Give the listing again in full, exactly as written.

────────────────────────────────────────

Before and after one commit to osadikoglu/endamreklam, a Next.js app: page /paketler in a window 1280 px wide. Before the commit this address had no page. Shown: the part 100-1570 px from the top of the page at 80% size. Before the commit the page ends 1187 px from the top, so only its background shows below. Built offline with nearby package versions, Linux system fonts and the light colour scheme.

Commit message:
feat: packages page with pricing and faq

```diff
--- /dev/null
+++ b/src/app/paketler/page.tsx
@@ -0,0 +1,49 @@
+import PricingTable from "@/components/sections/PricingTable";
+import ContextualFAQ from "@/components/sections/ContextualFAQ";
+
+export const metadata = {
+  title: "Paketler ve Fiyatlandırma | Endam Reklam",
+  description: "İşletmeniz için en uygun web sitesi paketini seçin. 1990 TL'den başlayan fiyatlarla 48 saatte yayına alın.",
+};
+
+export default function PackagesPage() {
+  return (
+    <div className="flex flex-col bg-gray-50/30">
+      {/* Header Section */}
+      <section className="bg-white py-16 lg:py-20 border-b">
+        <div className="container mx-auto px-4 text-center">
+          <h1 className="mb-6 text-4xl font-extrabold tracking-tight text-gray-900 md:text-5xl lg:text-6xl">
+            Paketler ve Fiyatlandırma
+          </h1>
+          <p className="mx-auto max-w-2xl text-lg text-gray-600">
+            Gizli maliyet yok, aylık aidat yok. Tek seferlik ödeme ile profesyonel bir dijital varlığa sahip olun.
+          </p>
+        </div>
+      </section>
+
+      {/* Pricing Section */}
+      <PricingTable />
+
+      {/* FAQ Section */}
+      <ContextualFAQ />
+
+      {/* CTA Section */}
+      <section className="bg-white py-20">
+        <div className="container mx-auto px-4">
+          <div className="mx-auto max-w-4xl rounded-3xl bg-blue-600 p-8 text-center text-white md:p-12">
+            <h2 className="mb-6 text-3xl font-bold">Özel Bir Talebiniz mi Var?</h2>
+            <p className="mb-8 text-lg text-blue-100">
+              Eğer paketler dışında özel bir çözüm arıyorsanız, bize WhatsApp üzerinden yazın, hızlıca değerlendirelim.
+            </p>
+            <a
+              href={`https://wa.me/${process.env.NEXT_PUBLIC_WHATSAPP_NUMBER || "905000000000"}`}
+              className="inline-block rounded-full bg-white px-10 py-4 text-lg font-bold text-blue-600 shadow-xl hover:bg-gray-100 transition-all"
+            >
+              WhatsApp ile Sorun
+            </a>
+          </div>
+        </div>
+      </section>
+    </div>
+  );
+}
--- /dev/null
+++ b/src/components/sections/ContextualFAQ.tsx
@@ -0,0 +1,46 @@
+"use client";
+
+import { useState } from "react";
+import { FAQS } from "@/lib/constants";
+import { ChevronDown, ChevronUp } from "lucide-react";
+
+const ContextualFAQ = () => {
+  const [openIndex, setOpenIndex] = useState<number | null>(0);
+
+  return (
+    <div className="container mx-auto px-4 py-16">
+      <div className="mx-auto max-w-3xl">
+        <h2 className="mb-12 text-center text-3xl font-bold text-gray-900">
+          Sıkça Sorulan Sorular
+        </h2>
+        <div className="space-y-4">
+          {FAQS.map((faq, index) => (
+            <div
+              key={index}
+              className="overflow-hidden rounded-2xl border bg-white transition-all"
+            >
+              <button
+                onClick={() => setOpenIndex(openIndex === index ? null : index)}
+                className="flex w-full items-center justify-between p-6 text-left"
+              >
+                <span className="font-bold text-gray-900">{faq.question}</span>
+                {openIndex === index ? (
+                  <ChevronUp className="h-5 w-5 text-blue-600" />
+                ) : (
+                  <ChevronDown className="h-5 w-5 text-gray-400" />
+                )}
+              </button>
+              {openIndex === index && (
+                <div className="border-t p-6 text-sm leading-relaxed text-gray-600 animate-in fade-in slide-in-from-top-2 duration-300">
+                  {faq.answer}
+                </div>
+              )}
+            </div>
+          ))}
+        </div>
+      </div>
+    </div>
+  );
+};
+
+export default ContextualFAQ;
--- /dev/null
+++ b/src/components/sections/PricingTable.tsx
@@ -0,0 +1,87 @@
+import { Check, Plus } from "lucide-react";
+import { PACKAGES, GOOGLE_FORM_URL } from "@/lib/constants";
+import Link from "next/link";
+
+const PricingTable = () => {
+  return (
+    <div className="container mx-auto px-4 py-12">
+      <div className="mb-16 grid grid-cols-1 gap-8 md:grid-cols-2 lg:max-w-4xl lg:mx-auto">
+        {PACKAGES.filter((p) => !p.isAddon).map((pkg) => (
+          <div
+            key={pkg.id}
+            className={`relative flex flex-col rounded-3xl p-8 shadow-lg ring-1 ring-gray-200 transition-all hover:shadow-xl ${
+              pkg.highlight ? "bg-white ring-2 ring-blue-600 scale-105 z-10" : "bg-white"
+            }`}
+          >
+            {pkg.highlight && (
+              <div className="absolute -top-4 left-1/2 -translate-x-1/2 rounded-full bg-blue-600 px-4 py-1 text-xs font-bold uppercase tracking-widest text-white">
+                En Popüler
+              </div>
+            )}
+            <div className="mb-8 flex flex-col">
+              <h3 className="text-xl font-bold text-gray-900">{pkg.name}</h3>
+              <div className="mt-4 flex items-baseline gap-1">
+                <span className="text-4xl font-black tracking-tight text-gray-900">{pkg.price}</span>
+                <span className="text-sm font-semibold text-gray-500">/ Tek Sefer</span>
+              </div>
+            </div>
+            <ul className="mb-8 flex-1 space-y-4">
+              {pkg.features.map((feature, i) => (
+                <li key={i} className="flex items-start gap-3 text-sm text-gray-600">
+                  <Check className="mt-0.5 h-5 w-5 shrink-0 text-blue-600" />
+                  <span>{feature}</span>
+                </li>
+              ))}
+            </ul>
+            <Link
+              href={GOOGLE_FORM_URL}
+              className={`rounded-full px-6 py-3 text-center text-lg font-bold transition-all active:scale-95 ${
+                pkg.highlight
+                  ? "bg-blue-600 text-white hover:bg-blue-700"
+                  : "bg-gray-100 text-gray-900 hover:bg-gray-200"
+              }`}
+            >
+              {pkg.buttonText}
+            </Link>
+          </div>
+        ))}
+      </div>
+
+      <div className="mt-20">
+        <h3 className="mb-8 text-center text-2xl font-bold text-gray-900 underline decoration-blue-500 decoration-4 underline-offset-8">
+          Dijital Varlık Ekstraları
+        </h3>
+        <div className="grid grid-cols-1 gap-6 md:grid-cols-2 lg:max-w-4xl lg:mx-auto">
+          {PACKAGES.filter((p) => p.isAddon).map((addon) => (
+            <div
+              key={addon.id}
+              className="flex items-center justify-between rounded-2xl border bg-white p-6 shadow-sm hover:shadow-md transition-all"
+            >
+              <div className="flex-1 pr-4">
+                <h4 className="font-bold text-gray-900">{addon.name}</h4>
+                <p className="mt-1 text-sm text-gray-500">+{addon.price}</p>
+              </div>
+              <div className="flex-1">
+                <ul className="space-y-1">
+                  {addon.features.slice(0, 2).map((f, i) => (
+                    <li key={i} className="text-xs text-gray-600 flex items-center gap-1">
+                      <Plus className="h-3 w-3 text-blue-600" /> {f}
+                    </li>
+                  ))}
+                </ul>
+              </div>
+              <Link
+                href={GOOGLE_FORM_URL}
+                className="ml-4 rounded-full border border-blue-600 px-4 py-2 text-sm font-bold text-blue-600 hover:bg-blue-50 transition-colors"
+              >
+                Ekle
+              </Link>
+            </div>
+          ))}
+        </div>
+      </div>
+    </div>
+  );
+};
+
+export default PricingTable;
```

────────────────────────────────────────

* [Response area]:
Before and after one commit to osadikoglu/endamreklam, a Next.js app: page /paketler in a window 1280 px wide. Before the commit this address had no page. Shown: the part 100-1570 px from the top of the page at 80% size. Before the commit the page ends 1187 px from the top, so only its background shows below. Built offline with nearby package versions, Linux system fonts and the light colour scheme.

Commit message:
feat: packages page with pricing and faq

```diff
--- /dev/null
+++ b/src/app/paketler/page.tsx
@@ -0,0 +1,49 @@
+import PricingTable from "@/components/sections/PricingTable";
+import ContextualFAQ from "@/components/sections/ContextualFAQ";
+
+export const metadata = {
+  title: "Paketler ve Fiyatlandırma | Endam Reklam",
+  description: "İşletmeniz için en uygun web sitesi paketini seçin. 1990 TL'den başlayan fiyatlarla 48 saatte yayına alın.",
+};
+
+export default function PackagesPage() {
+  return (
+    <div className="flex flex-col bg-gray-50/30">
+      {/* Header Section */}
+      <section className="bg-white py-16 lg:py-20 border-b">
+        <div className="container mx-auto px-4 text-center">
+          <h1 className="mb-6 text-4xl font-extrabold tracking-tight text-gray-900 md:text-5xl lg:text-6xl">
+            Paketler ve Fiyatlandırma
+          </h1>
+          <p className="mx-auto max-w-2xl text-lg text-gray-600">
+            Gizli maliyet yok, aylık aidat yok. Tek seferlik ödeme ile profesyonel bir dijital varlığa sahip olun.
+          </p>
+        </div>
+      </section>
+
+      {/* Pricing Section */}
+      <PricingTable />
+
+      {/* FAQ Section */}
+      <ContextualFAQ />
+
+      {/* CTA Section */}
+      <section className="bg-white py-20">
+        <div className="container mx-auto px-4">
+          <div className="mx-auto max-w-4xl rounded-3xl bg-blue-600 p-8 text-center text-white md:p-12">
+            <h2 className="mb-6 text-3xl font-bold">Özel Bir Talebiniz mi Var?</h2>
+            <p className="mb-8 text-lg text-blue-100">
+              Eğer paketler dışında özel bir çözüm arıyorsanız, bize WhatsApp üzerinden yazın, hızlıca değerlendirelim.
+            </p>
+            <a
+              href={`https://wa.me/${process.env.NEXT_PUBLIC_WHATSAPP_NUMBER || "905000000000"}`}
+              className="inline-block rounded-full bg-white px-10 py-4 text-lg font-bold text-blue-600 shadow-xl hover:bg-gray-100 transition-all"
+            >
+              WhatsApp ile Sorun
+            </a>
+          </div>
+        </div>
+      </section>
+    </div>
+  );
+}
--- /dev/null
+++ b/src/components/sections/ContextualFAQ.tsx
@@ -0,0 +1,46 @@
+"use client";
+
+import { useState } from "react";
+import { FAQS } from "@/lib/constants";
+import { ChevronDown, ChevronUp } from "lucide-react";
+
+const ContextualFAQ = () => {
+  const [openIndex, setOpenIndex] = useState<number | null>(0);
+
+  return (
+    <div className="container mx-auto px-4 py-16">
+      <div className="mx-auto max-w-3xl">
+        <h2 className="mb-12 text-center text-3xl font-bold text-gray-900">
+          Sıkça Sorulan Sorular
+        </h2>
+        <div className="space-y-4">
+          {FAQS.map((faq, index) => (
+            <div
+              key={index}
+              className="overflow-hidden rounded-2xl border bg-white transition-all"
+            >
+              <button
+                onClick={() => setOpenIndex(openIndex === index ? null : index)}
+                className="flex w-full items-center justify-between p-6 text-left"
+              >
+                <span className="font-bold text-gray-900">{faq.question}</span>
+                {openIndex === index ? (
+                  <ChevronUp className="h-5 w-5 text-blue-600" />
+                ) : (
+                  <ChevronDown className="h-5 w-5 text-gray-400" />
+                )}
+              </button>
+              {openIndex === index && (
+                <div className="border-t p-6 text-sm leading-relaxed text-gray-600 animate-in fade-in slide-in-from-top-2 duration-300">
+                  {faq.answer}
+                </div>
+              )}
+            </div>
+          ))}
+        </div>
+      </div>
+    </div>
+  );
+};
+
+export default ContextualFAQ;
--- /dev/null
+++ b/src/components/sections/PricingTable.tsx
@@ -0,0 +1,87 @@
+import { Check, Plus } from "lucide-react";
+import { PACKAGES, GOOGLE_FORM_URL } from "@/lib/constants";
+import Link from "next/link";
+
+const PricingTable = () => {
+  return (
+    <div className="container mx-auto px-4 py-12">
+      <div className="mb-16 grid grid-cols-1 gap-8 md:grid-cols-2 lg:max-w-4xl lg:mx-auto">
+        {PACKAGES.filter((p) => !p.isAddon).map((pkg) => (
+          <div
+            key={pkg.id}
+            className={`relative flex flex-col rounded-3xl p-8 shadow-lg ring-1 ring-gray-200 transition-all hover:shadow-xl ${
+              pkg.highlight ? "bg-white ring-2 ring-blue-600 scale-105 z-10" : "bg-white"
+            }`}
+          >
+            {pkg.highlight && (
+              <div className="absolute -top-4 left-1/2 -translate-x-1/2 rounded-full bg-blue-600 px-4 py-1 text-xs font-bold uppercase tracking-widest text-white">
+                En Popüler
+              </div>
+            )}
+            <div className="mb-8 flex flex-col">
+              <h3 className="text-xl font-bold text-gray-900">{pkg.name}</h3>
+              <div className="mt-4 flex items-baseline gap-1">
+                <span className="text-4xl font-black tracking-tight text-gray-900">{pkg.price}</span>
+                <span className="text-sm font-semibold text-gray-500">/ Tek Sefer</span>
+              </div>
+            </div>
+            <ul className="mb-8 flex-1 space-y-4">
+              {pkg.features.map((feature, i) => (
+                <li key={i} className="flex items-start gap-3 text-sm text-gray-600">
+                  <Check className="mt-0.5 h-5 w-5 shrink-0 text-blue-600" />
+                  <span>{feature}</span>
+                </li>
+              ))}
+            </ul>
+            <Link
+              href={GOOGLE_FORM_URL}
+              className={`rounded-full px-6 py-3 text-center text-lg font-bold transition-all active:scale-95 ${
+                pkg.highlight
+                  ? "bg-blue-600 text-white hover:bg-blue-700"
+                  : "bg-gray-100 text-gray-900 hover:bg-gray-200"
+              }`}
+            >
+              {pkg.buttonText}
+            </Link>
+          </div>
+        ))}
+      </div>
+
+      <div className="mt-20">
+        <h3 className="mb-8 text-center text-2xl font-bold text-gray-900 underline decoration-blue-500 decoration-4 underline-offset-8">
+          Dijital Varlık Ekstraları
+        </h3>
+        <div className="grid grid-cols-1 gap-6 md:grid-cols-2 lg:max-w-4xl lg:mx-auto">
+          {PACKAGES.filter((p) => p.isAddon).map((addon) => (
+            <div
+              key={addon.id}
+              className="flex items-center justify-between rounded-2xl border bg-white p-6 shadow-sm hover:shadow-md transition-all"
+            >
+              <div className="flex-1 pr-4">
+                <h4 className="font-bold text-gray-900">{addon.name}</h4>
+                <p className="mt-1 text-sm text-gray-500">+{addon.price}</p>
+              </div>
+              <div className="flex-1">
+                <ul className="space-y-1">
+                  {addon.features.slice(0, 2).map((f, i) => (
+                    <li key={i} className="text-xs text-gray-600 flex items-center gap-1">
+                      <Plus className="h-3 w-3 text-blue-600" /> {f}
+                    </li>
+                  ))}
+                </ul>
+              </div>
+              <Link
+                href={GOOGLE_FORM_URL}
+                className="ml-4 rounded-full border border-blue-600 px-4 py-2 text-sm font-bold text-blue-600 hover:bg-blue-50 transition-colors"
+              >
+                Ekle
+              </Link>
+            </div>
+          ))}
+        </div>
+      </div>
+    </div>
+  );
+};
+
+export default PricingTable;
```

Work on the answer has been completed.